_Material provided_
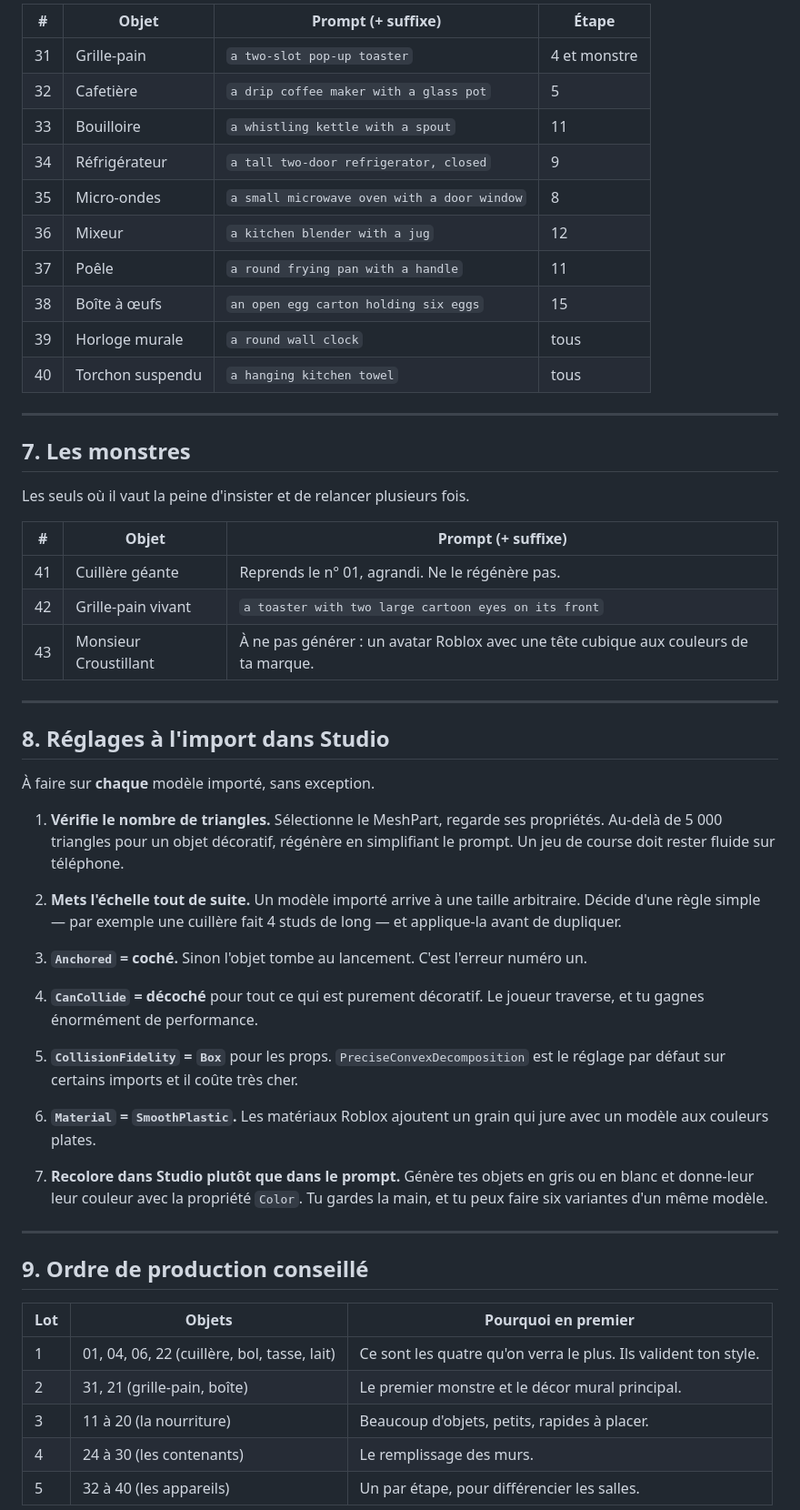
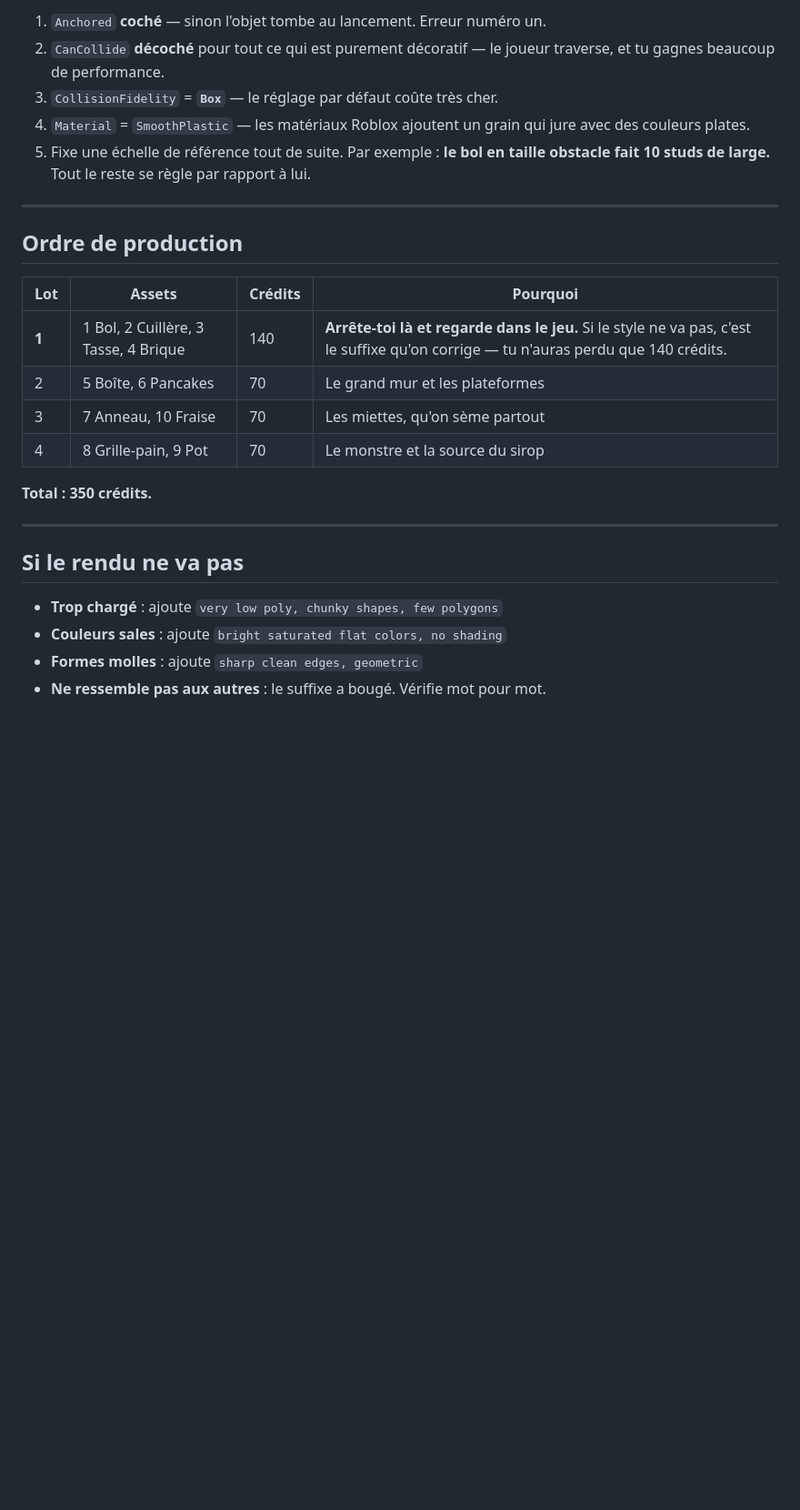
Before and after one commit to say30/NewConcept, a Markdown page: roblox-bbb/PROMPTS-3D.md, the part around one of its changes. Shown at 91% size. Rendered like a GitHub page; blank space fills up the shorter version.

```diff
--- a/roblox-bbb/PROMPTS-3D.md
+++ b/roblox-bbb/PROMPTS-3D.md
@@ -110,68 +162,32 @@ Un par étape suffit à donner son identité à la salle.
 
-| # | Objet | Prompt (+ suffixe) | Étape |
-|---|---|---|---|
-| 31 | Grille-pain | `a two-slot pop-up toaster` | 4 et monstre |
-| 32 | Cafetière | `a drip coffee maker with a glass pot` | 5 |
-| 33 | Bouilloire | `a whistling kettle with a spout` | 11 |
-| 34 | Réfrigérateur | `a tall two-door refrigerator, closed` | 9 |
-| 35 | Micro-ondes | `a small microwave oven with a door window` | 8 |
-| 36 | Mixeur | `a kitchen blender with a jug` | 12 |
-| 37 | Poêle | `a round frying pan with a handle` | 11 |
-| 38 | Boîte à œufs | `an open egg carton holding six eggs` | 15 |
-| 39 | Horloge murale | `a round wall clock` | tous |
-| 40 | Torchon suspendu | `a hanging kitchen towel` | tous |
+1. `Anchored` **coché** — sinon l'objet tombe au lancement. Erreur numéro un.
+2. `CanCollide` **décoché** pour tout ce qui est purement décoratif — le joueur
+   traverse, et tu gagnes beaucoup de performance.
+3. `CollisionFidelity` = **`Box`** — le réglage par défaut coûte très cher.
+4. `Material` = `SmoothPlastic` — les matériaux Roblox ajoutent un grain qui
+   jure avec des couleurs plates.
+5. Fixe une échelle de référence tout de suite. Par exemple : **le bol en taille
+   obstacle fait 10 studs de large.** Tout le reste se règle par rapport à lui.
 
 ---
 
-## 7. Les monstres
+## Ordre de production
 
-Les seuls où il vaut la peine d'insister et de relancer plusieurs fois.
+| Lot | Assets | Crédits | Pourquoi |
+|---|---|---|---|
+| **1** | 1 Bol, 2 Cuillère, 3 Tasse, 4 Brique | 140 | **Arrête-toi là et regarde dans le jeu.** Si le style ne va pas, c'est le suffixe qu'on corrige — tu n'auras perdu que 140 crédits. |
+| 2 | 5 Boîte, 6 Pancakes | 70 | Le grand mur et les plateformes |
+| 3 | 7 Anneau, 10 Fraise | 70 | Les miettes, qu'on sème partout |
+| 4 | 8 Grille-pain, 9 Pot | 70 | Le monstre et la source du sirop |
 
-| # | Objet | Prompt (+ suffixe) |
-|---|---|---|
-| 41 | Cuillère géante | Reprends le n° 01, agrandi. Ne le régénère pas. |
-| 42 | Grille-pain vivant | `a toaster with two large cartoon eyes on its front` |
-| 43 | Monsieur Croustillant | À ne pas générer : un avatar Roblox avec une tête cubique aux couleurs de ta marque. |
+**Total : 350 crédits.**
 
 ---
 
-## 8. Réglages à l'import dans Studio
+## Si le rendu ne va pas
 
-À faire sur **chaque** modèle importé, sans exception.
+- **Trop chargé** : ajoute `very low poly, chunky shapes, few polygons`
+- **Couleurs sales** : ajoute `bright saturated flat colors, no shading`
+- **Formes molles** : ajoute `sharp clean edges, geometric`
+- **Ne ressemble pas aux autres** : le suffixe a bougé. Vérifie mot pour mot.
 
-1. **Vérifie le nombre de triangles.** Sélectionne le MeshPart, regarde ses
-   propriétés. Au-delà de 5 000 triangles pour un objet décoratif, régénère
-   en simplifiant le prompt. Un jeu de course doit rester fluide sur téléphone.
-
-2. **Mets l'échelle tout de suite.** Un modèle importé arrive à une taille
-   arbitraire. Décide d'une règle simple — par exemple une cuillère fait
-   4 studs de long — et applique-la avant de dupliquer.
-
-3. **`Anchored` = coché.** Sinon l'objet tombe au lancement. C'est l'erreur
-   numéro un.
-
-4. **`CanCollide` = décoché** pour tout ce qui est purement décoratif.
-   Le joueur traverse, et tu gagnes énormément de performance.
-
-5. **`CollisionFidelity` = `Box`** pour les props. `PreciseConvexDecomposition`
-   est le réglage par défaut sur certains imports et il coûte très cher.
-
-6. **`Material` = `SmoothPlastic`.** Les matériaux Roblox ajoutent un grain qui
-   jure avec un modèle aux couleurs plates.
-
-7. **Recolore dans Studio plutôt que dans le prompt.** Génère tes objets en gris
-   ou en blanc et donne-leur leur couleur avec la propriété `Color`. Tu gardes
-   la main, et tu peux faire six variantes d'un même modèle.
-
----
-
-## 9. Ordre de production conseillé
-
-| Lot | Objets | Pourquoi en premier |
-|---|---|---|
-| 1 | 01, 04, 06, 22 (cuillère, bol, tasse, lait) | Ce sont les quatre qu'on verra le plus. Ils valident ton style. |
-| 2 | 31, 21 (grille-pain, boîte) | Le premier monstre et le décor mural principal. |
-| 3 | 11 à 20 (la nourriture) | Beaucoup d'objets, petits, rapides à placer. |
-| 4 | 24 à 30 (les contenants) | Le remplissage des murs. |
-| 5 | 32 à 40 (les appareils) | Un par étape, pour différencier les salles. |
-
```
Also changed, not shown: other parts of roblox-bbb/PROMPTS-3D.md (+126 -88 lines).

_What you are asked to do_
The entries above are to be repeated exactly, except for any pictures.

_Response to the task_
Before and after one commit to say30/NewConcept, a Markdown page: roblox-bbb/PROMPTS-3D.md, the part around one of its changes. Shown at 91% size. Rendered like a GitHub page; blank space fills up the shorter version.

```diff
--- a/roblox-bbb/PROMPTS-3D.md
+++ b/roblox-bbb/PROMPTS-3D.md
@@ -110,68 +162,32 @@ Un par étape suffit à donner son identité à la salle.
 
-| # | Objet | Prompt (+ suffixe) | Étape |
-|---|---|---|---|
-| 31 | Grille-pain | `a two-slot pop-up toaster` | 4 et monstre |
-| 32 | Cafetière | `a drip coffee maker with a glass pot` | 5 |
-| 33 | Bouilloire | `a whistling kettle with a spout` | 11 |
-| 34 | Réfrigérateur | `a tall two-door refrigerator, closed` | 9 |
-| 35 | Micro-ondes | `a small microwave oven with a door window` | 8 |
-| 36 | Mixeur | `a kitchen blender with a jug` | 12 |
-| 37 | Poêle | `a round frying pan with a handle` | 11 |
-| 38 | Boîte à œufs | `an open egg carton holding six eggs` | 15 |
-| 39 | Horloge murale | `a round wall clock` | tous |
-| 40 | Torchon suspendu | `a hanging kitchen towel` | tous |
+1. `Anchored` **coché** — sinon l'objet tombe au lancement. Erreur numéro un.
+2. `CanCollide` **décoché** pour tout ce qui est purement décoratif — le joueur
+   traverse, et tu gagnes beaucoup de performance.
+3. `CollisionFidelity` = **`Box`** — le réglage par défaut coûte très cher.
+4. `Material` = `SmoothPlastic` — les matériaux Roblox ajoutent un grain qui
+   jure avec des couleurs plates.
+5. Fixe une échelle de référence tout de suite. Par exemple : **le bol en taille
+   obstacle fait 10 studs de large.** Tout le reste se règle par rapport à lui.
 
 ---
 
-## 7. Les monstres
+## Ordre de production
 
-Les seuls où il vaut la peine d'insister et de relancer plusieurs fois.
+| Lot | Assets | Crédits | Pourquoi |
+|---|---|---|---|
+| **1** | 1 Bol, 2 Cuillère, 3 Tasse, 4 Brique | 140 | **Arrête-toi là et regarde dans le jeu.** Si le style ne va pas, c'est le suffixe qu'on corrige — tu n'auras perdu que 140 crédits. |
+| 2 | 5 Boîte, 6 Pancakes | 70 | Le grand mur et les plateformes |
+| 3 | 7 Anneau, 10 Fraise | 70 | Les miettes, qu'on sème partout |
+| 4 | 8 Grille-pain, 9 Pot | 70 | Le monstre et la source du sirop |
 
-| # | Objet | Prompt (+ suffixe) |
-|---|---|---|
-| 41 | Cuillère géante | Reprends le n° 01, agrandi. Ne le régénère pas. |
-| 42 | Grille-pain vivant | `a toaster with two large cartoon eyes on its front` |
-| 43 | Monsieur Croustillant | À ne pas générer : un avatar Roblox avec une tête cubique aux couleurs de ta marque. |
+**Total : 350 crédits.**
 
 ---
 
-## 8. Réglages à l'import dans Studio
+## Si le rendu ne va pas
 
-À faire sur **chaque** modèle importé, sans exception.
+- **Trop chargé** : ajoute `very low poly, chunky shapes, few polygons`
+- **Couleurs sales** : ajoute `bright saturated flat colors, no shading`
+- **Formes molles** : ajoute `sharp clean edges, geometric`
+- **Ne ressemble pas aux autres** : le suffixe a bougé. Vérifie mot pour mot.
 
-1. **Vérifie le nombre de triangles.** Sélectionne le MeshPart, regarde ses
-   propriétés. Au-delà de 5 000 triangles pour un objet décoratif, régénère
-   en simplifiant le prompt. Un jeu de course doit rester fluide sur téléphone.
-
-2. **Mets l'échelle tout de suite.** Un modèle importé arrive à une taille
-   arbitraire. Décide d'une règle simple — par exemple une cuillère fait
-   4 studs de long — et applique-la avant de dupliquer.
-
-3. **`Anchored` = coché.** Sinon l'objet tombe au lancement. C'est l'erreur
-   numéro un.
-
-4. **`CanCollide` = décoché** pour tout ce qui est purement décoratif.
-   Le joueur traverse, et tu gagnes énormément de performance.
-
-5. **`CollisionFidelity` = `Box`** pour les props. `PreciseConvexDecomposition`
-   est le réglage par défaut sur certains imports et il coûte très cher.
-
-6. **`Material` = `SmoothPlastic`.** Les matériaux Roblox ajoutent un grain qui
-   jure avec un modèle aux couleurs plates.
-
-7. **Recolore dans Studio plutôt que dans le prompt.** Génère tes objets en gris
-   ou en blanc et donne-leur leur couleur avec la propriété `Color`. Tu gardes
-   la main, et tu peux faire six variantes d'un même modèle.
-
----
-
-## 9. Ordre de production conseillé
-
-| Lot | Objets | Pourquoi en premier |
-|---|---|---|
-| 1 | 01, 04, 06, 22 (cuillère, bol, tasse, lait) | Ce sont les quatre qu'on verra le plus. Ils valident ton style. |
-| 2 | 31, 21 (grille-pain, boîte) | Le premier monstre et le décor mural principal. |
-| 3 | 11 à 20 (la nourriture) | Beaucoup d'objets, petits, rapides à placer. |
-| 4 | 24 à 30 (les contenants) | Le remplissage des murs. |
-| 5 | 32 à 40 (les appareils) | Un par étape, pour différencier les salles. |
-
```
Also changed, not shown: other parts of roblox-bbb/PROMPTS-3D.md (+126 -88 lines).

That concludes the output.